─── Materials provided ───

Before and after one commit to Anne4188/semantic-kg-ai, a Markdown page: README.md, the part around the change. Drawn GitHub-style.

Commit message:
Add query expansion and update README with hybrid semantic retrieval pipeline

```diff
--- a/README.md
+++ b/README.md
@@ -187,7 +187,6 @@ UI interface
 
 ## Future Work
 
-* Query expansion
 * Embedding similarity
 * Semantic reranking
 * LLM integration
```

───

Required action: Please retype, without any change, the line containing "Add query expansion" and every line after it to the end of the entries above, and only those.

Written reply:
Add query expansion and update README with hybrid semantic retrieval pipeline

```diff
--- a/README.md
+++ b/README.md
@@ -187,7 +187,6 @@ UI interface
 
 ## Future Work
 
-* Query expansion
 * Embedding similarity
 * Semantic reranking
 * LLM integration
```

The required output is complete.